### What you will do
Identify each line below that contains the word "changed", and copy it out.

Items listed in a dataset
'''
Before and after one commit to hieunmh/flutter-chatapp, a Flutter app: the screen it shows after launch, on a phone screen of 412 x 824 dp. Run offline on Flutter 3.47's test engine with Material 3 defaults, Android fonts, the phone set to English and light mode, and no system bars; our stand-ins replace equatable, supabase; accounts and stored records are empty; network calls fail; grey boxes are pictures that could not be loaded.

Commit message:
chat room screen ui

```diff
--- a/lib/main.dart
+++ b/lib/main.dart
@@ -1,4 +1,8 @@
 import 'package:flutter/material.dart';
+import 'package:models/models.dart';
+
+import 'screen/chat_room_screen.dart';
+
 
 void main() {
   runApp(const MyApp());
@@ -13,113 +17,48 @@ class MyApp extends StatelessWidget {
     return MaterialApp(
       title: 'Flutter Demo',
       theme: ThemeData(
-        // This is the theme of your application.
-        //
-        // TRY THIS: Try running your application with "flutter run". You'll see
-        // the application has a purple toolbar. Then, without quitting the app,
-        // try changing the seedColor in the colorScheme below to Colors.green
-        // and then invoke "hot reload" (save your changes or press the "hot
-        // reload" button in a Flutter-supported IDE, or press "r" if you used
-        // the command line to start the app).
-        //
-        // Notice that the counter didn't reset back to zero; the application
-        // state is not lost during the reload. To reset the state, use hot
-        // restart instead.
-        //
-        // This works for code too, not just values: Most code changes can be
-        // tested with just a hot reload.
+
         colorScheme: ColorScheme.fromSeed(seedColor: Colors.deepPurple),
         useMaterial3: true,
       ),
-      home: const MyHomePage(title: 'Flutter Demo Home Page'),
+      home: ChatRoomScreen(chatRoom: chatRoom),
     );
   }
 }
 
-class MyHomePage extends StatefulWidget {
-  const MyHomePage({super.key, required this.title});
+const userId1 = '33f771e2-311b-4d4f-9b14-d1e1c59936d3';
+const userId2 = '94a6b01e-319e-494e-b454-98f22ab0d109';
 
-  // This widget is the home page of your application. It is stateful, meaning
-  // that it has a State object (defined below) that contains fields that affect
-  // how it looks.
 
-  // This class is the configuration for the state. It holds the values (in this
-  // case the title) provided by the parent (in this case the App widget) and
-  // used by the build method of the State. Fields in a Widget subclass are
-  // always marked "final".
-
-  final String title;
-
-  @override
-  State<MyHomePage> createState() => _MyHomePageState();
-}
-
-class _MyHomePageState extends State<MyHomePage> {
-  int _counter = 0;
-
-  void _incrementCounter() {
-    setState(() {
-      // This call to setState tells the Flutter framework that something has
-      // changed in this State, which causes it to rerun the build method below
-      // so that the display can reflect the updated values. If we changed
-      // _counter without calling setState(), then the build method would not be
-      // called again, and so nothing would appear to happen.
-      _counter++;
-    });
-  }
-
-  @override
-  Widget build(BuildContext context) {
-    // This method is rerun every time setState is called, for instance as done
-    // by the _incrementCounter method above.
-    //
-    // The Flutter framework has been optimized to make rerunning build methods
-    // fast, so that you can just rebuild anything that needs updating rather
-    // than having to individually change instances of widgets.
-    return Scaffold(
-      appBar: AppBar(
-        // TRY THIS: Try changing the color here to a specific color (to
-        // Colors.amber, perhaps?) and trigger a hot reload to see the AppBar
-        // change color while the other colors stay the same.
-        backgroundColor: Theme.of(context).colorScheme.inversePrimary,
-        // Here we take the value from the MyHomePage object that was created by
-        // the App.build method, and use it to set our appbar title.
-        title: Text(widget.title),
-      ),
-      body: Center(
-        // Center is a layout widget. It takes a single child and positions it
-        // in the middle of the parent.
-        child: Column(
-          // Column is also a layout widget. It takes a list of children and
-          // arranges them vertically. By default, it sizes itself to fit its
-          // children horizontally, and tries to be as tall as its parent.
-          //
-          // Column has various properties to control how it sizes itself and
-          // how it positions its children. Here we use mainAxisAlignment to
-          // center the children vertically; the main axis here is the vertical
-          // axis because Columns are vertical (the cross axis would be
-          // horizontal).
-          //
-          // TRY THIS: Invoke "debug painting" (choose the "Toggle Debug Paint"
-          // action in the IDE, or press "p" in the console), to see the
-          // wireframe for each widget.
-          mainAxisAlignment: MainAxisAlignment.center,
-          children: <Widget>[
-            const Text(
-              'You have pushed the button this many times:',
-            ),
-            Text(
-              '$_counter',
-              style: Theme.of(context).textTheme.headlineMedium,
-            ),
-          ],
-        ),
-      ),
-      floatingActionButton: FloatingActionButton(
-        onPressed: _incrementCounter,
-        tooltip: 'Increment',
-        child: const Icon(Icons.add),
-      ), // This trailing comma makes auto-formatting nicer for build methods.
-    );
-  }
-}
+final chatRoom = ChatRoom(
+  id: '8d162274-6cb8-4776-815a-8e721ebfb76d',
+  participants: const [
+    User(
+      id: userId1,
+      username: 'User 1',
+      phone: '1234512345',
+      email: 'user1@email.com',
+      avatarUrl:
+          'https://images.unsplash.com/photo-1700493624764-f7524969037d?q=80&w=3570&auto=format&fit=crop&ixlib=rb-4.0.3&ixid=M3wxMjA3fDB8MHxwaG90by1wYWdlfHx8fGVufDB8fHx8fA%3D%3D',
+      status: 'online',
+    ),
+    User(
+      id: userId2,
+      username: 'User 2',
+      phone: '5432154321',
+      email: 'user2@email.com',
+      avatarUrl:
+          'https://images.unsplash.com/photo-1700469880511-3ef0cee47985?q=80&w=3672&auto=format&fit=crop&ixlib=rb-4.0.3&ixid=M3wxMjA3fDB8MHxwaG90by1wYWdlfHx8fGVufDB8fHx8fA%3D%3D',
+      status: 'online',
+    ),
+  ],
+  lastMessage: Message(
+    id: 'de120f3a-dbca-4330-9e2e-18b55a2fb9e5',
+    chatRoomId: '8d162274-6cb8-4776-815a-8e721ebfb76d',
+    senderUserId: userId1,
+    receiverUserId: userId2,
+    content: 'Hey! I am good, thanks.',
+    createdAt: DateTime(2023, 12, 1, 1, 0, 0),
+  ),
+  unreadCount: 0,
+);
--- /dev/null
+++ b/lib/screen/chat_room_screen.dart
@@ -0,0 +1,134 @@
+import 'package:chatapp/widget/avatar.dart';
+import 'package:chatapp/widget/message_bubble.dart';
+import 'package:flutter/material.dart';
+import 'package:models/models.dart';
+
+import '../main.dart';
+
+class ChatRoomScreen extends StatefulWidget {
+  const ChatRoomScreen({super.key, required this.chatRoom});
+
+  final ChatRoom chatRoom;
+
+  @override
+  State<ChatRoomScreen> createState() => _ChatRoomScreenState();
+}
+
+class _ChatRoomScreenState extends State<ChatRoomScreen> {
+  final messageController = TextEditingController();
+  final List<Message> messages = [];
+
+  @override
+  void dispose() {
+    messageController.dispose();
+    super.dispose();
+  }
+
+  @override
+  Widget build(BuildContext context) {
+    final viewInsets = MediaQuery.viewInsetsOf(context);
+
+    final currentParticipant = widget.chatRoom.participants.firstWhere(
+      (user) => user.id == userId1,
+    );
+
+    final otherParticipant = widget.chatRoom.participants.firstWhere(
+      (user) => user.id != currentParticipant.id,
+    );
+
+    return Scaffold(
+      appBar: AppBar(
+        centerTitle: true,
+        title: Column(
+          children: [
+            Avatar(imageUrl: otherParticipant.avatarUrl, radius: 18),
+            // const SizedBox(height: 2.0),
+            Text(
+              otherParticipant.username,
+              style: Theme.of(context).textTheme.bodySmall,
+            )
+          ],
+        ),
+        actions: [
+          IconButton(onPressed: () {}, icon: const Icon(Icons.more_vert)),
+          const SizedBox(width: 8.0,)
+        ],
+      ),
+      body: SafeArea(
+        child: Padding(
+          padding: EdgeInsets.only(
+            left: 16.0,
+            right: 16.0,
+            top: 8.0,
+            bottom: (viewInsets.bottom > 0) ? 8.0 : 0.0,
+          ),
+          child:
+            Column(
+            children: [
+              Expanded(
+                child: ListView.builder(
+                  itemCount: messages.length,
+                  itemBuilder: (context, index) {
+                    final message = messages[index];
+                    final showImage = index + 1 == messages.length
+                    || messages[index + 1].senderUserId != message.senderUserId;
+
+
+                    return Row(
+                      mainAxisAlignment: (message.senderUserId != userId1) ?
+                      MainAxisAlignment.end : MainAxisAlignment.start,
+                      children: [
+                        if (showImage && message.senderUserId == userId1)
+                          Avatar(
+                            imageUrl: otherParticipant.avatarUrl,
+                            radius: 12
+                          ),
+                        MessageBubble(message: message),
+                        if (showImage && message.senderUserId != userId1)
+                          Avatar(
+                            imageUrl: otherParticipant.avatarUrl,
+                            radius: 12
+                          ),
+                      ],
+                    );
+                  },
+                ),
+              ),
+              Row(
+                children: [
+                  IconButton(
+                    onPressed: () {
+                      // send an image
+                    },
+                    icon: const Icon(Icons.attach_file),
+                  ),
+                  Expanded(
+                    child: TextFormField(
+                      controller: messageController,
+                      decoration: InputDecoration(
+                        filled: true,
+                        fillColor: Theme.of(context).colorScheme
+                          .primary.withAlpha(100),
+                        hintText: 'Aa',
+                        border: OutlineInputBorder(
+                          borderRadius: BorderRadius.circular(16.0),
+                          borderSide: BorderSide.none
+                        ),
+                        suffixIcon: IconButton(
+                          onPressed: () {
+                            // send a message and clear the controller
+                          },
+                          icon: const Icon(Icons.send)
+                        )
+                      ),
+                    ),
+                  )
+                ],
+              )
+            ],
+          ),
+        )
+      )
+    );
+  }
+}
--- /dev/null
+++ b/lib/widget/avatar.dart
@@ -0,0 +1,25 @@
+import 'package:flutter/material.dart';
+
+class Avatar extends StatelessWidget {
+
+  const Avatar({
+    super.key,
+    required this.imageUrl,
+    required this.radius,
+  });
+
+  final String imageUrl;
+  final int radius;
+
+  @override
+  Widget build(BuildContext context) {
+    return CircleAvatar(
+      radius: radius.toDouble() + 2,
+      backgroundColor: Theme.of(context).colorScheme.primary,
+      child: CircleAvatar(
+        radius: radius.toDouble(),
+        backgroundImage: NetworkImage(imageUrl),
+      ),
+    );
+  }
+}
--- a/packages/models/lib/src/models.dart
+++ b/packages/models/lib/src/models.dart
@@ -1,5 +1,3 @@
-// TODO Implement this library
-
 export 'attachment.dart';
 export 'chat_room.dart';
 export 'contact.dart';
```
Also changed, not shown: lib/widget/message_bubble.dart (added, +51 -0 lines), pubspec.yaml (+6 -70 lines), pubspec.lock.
'''
### Written solution
-      // changed in this State, which causes it to rerun the build method below
-      // so that the display can reflect the updated values. If we changed
Also changed, not shown: lib/widget/message_bubble.dart (added, +51 -0 lines), pubspec.yaml (+6 -70 lines), pubspec.lock.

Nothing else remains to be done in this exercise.